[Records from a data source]

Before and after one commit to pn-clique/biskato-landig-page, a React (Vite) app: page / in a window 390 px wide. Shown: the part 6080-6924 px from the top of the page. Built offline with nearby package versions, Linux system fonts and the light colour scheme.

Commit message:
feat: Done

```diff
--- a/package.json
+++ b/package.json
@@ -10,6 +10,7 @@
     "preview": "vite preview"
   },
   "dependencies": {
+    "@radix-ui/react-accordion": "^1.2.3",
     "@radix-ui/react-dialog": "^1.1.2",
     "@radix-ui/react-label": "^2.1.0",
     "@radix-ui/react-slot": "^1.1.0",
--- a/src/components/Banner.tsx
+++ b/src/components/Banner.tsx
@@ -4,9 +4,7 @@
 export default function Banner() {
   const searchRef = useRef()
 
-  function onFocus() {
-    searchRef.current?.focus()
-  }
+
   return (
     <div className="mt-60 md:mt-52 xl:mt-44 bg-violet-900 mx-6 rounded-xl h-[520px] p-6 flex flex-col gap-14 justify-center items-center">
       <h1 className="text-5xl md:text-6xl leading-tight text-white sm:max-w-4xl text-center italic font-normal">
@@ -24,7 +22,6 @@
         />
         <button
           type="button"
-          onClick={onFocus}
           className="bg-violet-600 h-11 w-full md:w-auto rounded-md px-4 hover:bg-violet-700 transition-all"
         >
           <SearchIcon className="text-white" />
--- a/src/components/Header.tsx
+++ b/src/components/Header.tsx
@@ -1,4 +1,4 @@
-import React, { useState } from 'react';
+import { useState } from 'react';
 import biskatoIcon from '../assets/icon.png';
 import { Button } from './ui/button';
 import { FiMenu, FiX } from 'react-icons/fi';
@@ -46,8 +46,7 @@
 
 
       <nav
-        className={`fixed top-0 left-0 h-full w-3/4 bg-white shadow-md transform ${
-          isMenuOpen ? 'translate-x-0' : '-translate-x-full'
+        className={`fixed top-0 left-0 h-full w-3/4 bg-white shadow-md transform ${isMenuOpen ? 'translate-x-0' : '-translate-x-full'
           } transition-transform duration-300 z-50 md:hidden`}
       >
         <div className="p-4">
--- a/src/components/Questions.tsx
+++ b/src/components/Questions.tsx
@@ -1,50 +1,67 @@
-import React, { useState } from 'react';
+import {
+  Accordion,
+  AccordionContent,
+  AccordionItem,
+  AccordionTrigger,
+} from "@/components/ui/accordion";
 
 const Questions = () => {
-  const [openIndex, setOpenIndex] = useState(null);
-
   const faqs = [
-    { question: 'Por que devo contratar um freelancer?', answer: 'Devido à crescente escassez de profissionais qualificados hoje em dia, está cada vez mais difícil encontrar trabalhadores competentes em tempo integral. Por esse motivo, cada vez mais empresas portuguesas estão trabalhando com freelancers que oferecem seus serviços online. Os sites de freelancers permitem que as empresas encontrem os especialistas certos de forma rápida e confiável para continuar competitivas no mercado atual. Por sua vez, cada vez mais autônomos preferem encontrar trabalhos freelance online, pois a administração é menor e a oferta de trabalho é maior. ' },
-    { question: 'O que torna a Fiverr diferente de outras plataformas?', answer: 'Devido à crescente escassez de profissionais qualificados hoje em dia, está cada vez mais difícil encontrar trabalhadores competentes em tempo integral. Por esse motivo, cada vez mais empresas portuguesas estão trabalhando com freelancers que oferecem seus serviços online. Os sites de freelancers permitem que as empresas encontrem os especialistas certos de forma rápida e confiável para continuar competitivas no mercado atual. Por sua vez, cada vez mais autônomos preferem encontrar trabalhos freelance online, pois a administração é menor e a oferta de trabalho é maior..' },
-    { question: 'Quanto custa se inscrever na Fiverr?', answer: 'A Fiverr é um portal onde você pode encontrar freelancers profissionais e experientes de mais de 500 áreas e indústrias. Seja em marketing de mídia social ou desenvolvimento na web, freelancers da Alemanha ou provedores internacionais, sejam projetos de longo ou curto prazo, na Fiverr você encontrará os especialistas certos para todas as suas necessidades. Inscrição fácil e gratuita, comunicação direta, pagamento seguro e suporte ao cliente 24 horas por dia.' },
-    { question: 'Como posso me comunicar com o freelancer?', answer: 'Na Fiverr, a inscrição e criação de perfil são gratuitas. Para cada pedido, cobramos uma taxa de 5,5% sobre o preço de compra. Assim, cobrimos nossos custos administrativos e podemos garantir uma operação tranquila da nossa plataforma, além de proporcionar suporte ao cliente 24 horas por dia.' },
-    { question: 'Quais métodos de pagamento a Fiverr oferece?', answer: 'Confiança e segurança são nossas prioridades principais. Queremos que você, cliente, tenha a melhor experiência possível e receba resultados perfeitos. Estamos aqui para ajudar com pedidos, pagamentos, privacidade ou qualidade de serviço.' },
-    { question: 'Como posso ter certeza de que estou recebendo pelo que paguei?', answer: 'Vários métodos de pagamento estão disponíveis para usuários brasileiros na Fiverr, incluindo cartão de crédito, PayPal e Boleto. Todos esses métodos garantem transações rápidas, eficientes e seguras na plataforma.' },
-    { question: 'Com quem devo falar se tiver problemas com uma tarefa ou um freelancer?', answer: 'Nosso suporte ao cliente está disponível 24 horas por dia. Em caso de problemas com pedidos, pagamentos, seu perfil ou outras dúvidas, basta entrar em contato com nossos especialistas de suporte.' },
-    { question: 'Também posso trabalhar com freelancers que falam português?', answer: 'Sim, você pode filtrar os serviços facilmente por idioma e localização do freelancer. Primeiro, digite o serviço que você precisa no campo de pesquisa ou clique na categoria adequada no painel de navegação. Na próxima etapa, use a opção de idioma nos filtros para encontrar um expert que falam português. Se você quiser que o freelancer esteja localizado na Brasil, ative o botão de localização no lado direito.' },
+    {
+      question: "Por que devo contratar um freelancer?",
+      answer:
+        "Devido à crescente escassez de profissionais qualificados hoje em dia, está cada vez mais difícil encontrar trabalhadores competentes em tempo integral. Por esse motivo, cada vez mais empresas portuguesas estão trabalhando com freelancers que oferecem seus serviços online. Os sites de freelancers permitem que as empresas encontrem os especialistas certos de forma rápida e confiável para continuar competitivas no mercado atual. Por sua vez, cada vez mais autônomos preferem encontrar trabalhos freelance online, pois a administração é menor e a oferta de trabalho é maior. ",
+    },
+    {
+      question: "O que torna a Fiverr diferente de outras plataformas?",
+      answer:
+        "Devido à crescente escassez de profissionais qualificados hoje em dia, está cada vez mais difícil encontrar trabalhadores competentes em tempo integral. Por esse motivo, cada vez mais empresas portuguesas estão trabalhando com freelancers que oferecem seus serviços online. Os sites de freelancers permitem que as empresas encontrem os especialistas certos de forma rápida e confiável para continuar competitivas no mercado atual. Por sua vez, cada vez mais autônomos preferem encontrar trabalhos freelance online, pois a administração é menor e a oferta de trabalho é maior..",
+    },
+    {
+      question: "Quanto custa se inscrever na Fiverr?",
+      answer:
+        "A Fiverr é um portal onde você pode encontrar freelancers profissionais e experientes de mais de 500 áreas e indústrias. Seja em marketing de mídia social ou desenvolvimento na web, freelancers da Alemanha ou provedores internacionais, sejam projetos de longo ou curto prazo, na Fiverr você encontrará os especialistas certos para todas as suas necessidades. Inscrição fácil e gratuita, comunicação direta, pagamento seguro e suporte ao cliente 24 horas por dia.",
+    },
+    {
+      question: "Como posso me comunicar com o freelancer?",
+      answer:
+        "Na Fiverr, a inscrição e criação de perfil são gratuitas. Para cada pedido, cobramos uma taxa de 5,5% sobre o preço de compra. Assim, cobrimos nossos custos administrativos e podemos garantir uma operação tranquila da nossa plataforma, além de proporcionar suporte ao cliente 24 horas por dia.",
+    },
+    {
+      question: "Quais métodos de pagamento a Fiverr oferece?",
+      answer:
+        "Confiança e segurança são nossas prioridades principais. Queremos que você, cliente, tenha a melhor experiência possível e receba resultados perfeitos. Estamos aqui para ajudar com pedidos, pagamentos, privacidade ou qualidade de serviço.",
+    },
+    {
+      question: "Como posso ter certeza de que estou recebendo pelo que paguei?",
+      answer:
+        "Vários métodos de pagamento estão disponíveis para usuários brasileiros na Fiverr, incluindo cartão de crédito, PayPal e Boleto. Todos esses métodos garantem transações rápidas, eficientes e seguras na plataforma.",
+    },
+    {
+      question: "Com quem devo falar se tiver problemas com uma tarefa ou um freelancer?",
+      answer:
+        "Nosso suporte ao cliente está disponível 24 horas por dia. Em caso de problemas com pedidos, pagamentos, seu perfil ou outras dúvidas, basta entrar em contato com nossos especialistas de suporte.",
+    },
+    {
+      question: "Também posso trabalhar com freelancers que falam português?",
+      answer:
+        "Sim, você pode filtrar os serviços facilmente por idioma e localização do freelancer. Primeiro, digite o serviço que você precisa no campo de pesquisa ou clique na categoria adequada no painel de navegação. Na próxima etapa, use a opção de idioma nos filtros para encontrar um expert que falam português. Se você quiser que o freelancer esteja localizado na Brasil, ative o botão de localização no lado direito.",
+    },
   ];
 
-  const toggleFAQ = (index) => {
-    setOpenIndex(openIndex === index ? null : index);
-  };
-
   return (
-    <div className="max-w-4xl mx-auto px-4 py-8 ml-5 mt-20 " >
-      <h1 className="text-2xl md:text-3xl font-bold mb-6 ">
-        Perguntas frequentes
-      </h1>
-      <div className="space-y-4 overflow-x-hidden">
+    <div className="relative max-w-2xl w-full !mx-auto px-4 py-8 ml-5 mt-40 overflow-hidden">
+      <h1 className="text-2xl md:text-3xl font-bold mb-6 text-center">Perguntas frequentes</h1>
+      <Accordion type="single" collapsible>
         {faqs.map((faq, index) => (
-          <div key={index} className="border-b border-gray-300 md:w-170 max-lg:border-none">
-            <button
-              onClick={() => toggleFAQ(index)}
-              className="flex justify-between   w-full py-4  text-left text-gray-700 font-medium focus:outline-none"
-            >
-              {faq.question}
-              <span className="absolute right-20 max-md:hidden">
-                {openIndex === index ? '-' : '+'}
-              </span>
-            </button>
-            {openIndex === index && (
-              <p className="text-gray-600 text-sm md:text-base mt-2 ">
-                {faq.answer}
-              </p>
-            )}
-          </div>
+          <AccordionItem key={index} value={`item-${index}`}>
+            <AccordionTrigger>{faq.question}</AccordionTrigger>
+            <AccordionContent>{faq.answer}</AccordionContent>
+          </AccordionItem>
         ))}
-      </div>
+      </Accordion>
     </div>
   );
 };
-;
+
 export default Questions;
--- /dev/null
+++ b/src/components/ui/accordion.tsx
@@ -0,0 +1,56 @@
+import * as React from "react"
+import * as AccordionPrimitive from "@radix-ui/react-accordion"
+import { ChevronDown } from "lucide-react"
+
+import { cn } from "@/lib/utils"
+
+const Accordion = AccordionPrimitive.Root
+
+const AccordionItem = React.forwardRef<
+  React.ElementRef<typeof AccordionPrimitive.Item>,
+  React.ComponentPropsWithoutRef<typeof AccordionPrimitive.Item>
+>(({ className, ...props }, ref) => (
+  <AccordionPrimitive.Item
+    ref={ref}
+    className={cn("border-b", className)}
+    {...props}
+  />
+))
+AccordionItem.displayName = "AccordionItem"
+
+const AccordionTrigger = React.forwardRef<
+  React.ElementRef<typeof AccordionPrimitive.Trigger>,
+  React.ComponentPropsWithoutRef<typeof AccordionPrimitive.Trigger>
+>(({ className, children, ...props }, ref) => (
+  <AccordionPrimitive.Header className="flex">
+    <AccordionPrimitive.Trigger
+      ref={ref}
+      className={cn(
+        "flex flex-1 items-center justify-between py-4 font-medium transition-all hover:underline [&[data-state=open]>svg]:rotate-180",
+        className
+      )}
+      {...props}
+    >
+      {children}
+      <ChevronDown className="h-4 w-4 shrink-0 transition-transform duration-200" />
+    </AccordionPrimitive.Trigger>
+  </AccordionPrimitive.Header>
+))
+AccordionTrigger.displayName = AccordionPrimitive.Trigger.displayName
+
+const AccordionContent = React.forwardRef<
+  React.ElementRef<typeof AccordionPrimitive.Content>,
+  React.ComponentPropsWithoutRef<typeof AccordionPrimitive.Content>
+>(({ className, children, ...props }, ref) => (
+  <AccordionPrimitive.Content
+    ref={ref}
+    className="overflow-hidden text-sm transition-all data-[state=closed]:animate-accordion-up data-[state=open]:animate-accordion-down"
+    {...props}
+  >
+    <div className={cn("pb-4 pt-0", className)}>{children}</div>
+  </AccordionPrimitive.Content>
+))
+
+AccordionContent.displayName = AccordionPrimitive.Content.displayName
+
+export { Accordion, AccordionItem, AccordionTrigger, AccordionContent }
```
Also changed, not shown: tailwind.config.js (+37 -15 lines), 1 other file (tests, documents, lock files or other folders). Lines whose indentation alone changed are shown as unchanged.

== Work instruction ==
Would you copy every line of the entries in which "Questions" appears?

== Exercise solution ==
--- a/src/components/Questions.tsx
+++ b/src/components/Questions.tsx
 const Questions = () => {
 export default Questions;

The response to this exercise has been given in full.